Look below. Copy each line that has "Resource" in it.

-- Supplied material follows --

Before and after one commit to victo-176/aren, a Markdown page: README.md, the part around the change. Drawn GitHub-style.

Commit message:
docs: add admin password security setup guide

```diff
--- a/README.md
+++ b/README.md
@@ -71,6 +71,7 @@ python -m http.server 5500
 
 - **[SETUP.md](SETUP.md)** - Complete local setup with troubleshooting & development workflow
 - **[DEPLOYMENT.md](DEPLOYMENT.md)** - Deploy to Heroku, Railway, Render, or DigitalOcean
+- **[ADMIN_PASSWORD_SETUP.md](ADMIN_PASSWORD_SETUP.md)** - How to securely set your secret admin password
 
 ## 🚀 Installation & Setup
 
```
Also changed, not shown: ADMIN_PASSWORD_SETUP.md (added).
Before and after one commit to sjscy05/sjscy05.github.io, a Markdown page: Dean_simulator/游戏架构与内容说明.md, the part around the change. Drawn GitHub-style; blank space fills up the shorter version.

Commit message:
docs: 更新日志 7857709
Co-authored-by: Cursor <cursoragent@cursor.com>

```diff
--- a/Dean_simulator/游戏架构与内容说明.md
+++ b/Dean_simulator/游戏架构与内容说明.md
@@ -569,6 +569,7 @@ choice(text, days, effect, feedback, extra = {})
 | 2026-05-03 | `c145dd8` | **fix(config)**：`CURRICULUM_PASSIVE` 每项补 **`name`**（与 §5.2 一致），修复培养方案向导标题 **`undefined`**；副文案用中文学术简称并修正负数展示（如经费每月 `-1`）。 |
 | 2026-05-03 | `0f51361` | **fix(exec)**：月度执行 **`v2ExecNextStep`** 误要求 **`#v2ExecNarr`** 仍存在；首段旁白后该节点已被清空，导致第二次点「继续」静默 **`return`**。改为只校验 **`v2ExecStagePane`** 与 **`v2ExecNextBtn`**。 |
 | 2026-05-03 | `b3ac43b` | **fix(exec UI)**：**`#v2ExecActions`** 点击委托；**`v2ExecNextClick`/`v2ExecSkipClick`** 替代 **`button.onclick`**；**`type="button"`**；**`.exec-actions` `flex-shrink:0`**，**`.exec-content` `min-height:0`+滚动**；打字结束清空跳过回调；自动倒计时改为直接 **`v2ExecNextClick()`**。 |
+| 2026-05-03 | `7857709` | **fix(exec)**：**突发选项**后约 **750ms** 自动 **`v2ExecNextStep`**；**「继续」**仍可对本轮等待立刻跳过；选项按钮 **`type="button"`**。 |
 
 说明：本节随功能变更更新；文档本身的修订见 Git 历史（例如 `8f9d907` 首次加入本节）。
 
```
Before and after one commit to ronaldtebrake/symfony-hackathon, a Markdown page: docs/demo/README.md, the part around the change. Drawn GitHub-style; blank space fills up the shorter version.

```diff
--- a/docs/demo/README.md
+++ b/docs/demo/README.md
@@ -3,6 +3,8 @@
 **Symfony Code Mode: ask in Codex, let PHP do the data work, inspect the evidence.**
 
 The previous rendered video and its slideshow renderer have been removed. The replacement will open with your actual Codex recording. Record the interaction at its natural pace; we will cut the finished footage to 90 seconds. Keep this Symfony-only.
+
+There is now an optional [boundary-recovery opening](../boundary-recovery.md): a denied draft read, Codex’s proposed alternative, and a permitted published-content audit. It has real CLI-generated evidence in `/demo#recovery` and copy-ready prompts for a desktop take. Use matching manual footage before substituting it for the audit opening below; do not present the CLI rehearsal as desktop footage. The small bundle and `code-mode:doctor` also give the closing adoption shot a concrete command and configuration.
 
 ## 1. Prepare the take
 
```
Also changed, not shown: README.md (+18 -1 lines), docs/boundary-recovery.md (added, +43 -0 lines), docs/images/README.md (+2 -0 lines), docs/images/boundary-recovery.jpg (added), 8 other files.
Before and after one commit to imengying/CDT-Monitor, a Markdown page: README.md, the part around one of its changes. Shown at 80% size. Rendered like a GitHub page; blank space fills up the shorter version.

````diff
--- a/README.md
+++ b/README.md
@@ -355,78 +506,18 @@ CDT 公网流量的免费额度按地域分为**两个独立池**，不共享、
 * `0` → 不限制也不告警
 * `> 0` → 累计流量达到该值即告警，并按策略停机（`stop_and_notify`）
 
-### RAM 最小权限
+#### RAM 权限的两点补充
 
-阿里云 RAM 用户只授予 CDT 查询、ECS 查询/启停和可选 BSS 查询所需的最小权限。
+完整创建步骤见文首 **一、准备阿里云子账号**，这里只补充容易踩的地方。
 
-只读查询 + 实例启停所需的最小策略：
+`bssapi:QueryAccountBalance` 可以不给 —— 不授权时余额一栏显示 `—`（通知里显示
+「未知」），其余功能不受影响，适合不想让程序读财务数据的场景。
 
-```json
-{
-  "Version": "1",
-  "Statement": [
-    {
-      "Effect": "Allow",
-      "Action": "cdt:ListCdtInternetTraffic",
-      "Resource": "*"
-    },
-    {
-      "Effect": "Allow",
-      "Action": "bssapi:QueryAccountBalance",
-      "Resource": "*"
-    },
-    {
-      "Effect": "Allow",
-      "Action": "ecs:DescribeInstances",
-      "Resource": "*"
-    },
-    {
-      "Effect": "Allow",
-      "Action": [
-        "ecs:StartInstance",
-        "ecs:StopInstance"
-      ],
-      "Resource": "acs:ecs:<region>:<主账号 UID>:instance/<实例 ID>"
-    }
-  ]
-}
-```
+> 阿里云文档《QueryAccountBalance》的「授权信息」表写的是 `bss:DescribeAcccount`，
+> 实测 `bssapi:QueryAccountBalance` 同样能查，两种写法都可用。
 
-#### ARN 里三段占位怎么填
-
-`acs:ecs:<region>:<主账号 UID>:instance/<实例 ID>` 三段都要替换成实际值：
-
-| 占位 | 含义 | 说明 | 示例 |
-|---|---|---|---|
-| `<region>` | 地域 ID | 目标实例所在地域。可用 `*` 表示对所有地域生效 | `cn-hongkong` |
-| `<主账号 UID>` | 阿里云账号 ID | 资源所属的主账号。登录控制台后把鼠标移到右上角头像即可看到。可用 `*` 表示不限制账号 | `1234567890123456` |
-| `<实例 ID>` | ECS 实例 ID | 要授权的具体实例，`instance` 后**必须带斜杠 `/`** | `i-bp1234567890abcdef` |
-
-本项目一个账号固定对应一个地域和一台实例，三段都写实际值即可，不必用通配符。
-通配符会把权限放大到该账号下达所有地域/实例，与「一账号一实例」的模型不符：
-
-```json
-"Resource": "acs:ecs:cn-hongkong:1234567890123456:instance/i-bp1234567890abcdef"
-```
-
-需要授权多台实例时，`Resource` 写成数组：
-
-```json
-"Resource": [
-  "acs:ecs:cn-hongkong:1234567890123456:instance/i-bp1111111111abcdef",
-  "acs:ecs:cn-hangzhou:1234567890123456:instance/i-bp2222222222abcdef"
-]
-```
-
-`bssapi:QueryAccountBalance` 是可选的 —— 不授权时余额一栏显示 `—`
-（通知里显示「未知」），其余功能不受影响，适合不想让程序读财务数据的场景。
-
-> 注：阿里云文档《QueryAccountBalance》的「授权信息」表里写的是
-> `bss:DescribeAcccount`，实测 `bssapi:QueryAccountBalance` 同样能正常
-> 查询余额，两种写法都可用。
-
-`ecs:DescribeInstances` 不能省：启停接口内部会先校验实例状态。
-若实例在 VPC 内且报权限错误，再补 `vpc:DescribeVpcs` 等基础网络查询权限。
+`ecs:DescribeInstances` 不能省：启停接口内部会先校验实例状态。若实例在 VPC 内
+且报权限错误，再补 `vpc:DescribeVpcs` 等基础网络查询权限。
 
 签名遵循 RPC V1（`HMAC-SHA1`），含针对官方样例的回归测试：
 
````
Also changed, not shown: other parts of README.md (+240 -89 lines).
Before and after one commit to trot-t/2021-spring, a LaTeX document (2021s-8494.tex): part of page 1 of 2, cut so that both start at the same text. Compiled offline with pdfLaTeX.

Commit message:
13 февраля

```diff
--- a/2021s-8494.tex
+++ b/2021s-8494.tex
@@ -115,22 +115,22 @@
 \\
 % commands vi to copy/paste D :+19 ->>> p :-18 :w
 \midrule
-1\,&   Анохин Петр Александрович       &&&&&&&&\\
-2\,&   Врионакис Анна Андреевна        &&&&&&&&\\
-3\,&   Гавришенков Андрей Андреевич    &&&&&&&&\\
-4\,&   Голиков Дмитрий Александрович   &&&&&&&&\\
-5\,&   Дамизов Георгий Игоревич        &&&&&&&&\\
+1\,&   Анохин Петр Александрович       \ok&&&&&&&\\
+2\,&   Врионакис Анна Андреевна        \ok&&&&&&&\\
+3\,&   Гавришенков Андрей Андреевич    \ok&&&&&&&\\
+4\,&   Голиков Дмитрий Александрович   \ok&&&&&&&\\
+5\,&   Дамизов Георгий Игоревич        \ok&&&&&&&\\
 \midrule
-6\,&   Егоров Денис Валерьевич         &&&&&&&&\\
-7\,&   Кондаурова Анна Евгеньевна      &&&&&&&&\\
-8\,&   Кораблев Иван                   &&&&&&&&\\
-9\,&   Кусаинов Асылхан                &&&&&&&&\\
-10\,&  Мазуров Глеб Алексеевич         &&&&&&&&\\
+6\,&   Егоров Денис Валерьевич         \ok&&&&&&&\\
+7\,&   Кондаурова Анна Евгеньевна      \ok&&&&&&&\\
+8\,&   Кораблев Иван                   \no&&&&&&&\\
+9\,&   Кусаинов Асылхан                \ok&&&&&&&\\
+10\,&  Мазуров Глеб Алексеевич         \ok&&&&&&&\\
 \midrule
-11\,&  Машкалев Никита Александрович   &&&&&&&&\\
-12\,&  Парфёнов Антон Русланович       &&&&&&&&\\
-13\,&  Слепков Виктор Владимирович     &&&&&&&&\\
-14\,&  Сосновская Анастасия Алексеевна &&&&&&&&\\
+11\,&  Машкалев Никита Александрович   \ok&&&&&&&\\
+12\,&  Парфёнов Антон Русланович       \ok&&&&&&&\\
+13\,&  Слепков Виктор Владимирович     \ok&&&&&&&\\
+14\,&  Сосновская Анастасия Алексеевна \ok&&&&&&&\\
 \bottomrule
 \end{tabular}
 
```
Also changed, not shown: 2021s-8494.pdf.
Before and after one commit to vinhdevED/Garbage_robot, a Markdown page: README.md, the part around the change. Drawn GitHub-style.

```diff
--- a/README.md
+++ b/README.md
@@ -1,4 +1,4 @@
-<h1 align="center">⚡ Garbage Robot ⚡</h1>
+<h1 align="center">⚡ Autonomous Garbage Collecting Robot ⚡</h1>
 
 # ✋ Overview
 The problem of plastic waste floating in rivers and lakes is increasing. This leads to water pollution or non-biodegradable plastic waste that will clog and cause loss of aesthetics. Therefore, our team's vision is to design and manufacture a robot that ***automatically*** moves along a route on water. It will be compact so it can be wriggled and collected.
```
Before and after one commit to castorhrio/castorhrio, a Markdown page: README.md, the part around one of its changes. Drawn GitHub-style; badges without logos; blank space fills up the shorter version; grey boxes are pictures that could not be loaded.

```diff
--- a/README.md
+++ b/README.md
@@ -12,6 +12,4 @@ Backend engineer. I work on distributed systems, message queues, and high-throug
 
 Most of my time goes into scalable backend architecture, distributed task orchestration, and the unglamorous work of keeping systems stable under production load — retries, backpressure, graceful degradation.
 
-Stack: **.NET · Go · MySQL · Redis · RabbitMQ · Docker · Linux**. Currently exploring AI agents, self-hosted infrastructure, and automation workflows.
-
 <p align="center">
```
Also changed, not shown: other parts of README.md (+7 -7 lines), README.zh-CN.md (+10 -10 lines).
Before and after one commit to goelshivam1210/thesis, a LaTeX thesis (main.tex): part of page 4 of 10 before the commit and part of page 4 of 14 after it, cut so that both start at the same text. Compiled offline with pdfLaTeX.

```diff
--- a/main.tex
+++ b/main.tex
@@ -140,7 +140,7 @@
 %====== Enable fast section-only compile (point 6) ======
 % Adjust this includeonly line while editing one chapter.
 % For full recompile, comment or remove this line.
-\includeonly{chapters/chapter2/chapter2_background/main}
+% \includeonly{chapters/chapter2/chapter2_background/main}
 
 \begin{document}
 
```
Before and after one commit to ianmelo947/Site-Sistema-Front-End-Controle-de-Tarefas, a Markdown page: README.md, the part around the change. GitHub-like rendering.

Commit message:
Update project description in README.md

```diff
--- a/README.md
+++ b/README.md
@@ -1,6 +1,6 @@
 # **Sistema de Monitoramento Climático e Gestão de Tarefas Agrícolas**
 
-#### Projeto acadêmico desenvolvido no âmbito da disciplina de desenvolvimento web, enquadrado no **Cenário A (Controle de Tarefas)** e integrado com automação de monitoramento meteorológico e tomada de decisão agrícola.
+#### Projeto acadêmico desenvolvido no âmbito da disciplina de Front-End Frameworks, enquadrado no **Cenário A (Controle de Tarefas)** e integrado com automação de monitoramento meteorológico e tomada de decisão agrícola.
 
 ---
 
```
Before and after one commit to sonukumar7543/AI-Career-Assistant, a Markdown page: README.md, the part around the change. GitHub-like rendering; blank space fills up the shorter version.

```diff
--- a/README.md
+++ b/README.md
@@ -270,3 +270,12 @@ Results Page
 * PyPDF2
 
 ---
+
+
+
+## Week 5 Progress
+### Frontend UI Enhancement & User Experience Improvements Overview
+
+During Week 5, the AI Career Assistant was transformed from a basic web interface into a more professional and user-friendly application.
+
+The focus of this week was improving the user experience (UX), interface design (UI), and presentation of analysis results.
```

-- Supplied material concluded --

**Task response**
-      "Resource": "*"
-      "Resource": "*"
-      "Resource": "*"
-      "Resource": "acs:ecs:<region>:<主账号 UID>:instance/<实例 ID>"
-"Resource": "acs:ecs:cn-hongkong:1234567890123456:instance/i-bp1234567890abcdef"
-需要授权多台实例时，`Resource` 写成数组：
-"Resource": [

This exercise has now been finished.